You’ve likely never heard of William Natcher, which would have been just fine with him.
Natcher spent four decades in Congress representing the area around Bowling Green, Ky., and for the most part the national press ignored him, just as he ignored them. He didn’t have time for burnishing his public image; he was what is known on Capitol Hill as “a workhorse, not a show horse.”
For many years, Natcher headed a subcommittee of the House Appropriations Committee that dealt with the departments of Labor and Health and Human Services. In his day, the appropriations subcommittee leaders were arguably the most powerful legislators on Capitol Hill: they were known as “the College of Cardinals” and were feared and respected not just by their colleagues but, more importantly, by the people who ran the executive-branch departments they oversaw.

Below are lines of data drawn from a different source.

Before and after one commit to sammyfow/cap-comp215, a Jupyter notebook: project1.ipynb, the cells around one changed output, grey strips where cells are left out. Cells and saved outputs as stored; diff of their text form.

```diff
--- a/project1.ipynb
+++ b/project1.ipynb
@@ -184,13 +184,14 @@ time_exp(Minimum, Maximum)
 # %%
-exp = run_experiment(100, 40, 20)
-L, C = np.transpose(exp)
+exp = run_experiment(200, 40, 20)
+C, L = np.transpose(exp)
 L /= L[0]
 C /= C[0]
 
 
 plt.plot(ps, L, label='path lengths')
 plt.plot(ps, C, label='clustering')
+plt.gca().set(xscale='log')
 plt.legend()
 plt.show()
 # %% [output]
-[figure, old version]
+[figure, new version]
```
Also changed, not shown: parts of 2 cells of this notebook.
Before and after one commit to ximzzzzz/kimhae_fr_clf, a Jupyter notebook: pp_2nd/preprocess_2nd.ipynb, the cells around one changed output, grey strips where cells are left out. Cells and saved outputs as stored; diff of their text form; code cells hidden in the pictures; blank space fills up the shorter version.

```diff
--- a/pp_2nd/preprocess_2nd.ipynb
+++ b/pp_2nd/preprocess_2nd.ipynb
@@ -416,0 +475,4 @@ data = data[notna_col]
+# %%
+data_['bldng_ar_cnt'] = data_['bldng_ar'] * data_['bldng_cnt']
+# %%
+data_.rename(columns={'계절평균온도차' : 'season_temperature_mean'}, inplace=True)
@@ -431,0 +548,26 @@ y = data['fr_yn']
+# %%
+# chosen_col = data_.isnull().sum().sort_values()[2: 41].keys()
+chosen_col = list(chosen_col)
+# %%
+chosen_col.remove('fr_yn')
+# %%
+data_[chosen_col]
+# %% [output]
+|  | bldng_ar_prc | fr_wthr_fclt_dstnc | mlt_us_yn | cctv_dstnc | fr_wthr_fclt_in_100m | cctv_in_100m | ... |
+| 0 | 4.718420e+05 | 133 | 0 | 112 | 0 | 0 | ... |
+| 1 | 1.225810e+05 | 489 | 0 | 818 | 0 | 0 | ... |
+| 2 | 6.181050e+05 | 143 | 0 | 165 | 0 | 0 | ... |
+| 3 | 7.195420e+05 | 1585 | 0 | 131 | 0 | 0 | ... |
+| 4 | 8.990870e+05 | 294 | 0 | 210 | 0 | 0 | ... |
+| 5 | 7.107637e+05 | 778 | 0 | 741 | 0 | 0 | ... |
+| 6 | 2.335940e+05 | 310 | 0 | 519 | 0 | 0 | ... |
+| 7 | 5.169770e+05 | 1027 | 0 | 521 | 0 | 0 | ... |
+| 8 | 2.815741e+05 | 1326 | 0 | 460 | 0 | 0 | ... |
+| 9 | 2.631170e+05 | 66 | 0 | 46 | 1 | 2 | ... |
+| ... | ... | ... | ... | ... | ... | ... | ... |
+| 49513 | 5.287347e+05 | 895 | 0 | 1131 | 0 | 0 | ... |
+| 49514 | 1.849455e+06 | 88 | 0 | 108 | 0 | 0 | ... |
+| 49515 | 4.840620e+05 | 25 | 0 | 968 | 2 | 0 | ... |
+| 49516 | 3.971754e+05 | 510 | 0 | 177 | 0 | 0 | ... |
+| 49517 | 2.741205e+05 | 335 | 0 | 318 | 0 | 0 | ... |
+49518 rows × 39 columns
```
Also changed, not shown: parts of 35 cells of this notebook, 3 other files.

These days, the position carries much less power. As Scott Lilly, a longtime congressional staffer who now teaches at Georgetown University, put it recently in an insightful article for the congressional-affairs journal Extensions, the chairmen once known as the Cardinals are now “more like a ragtag band of parish priests.”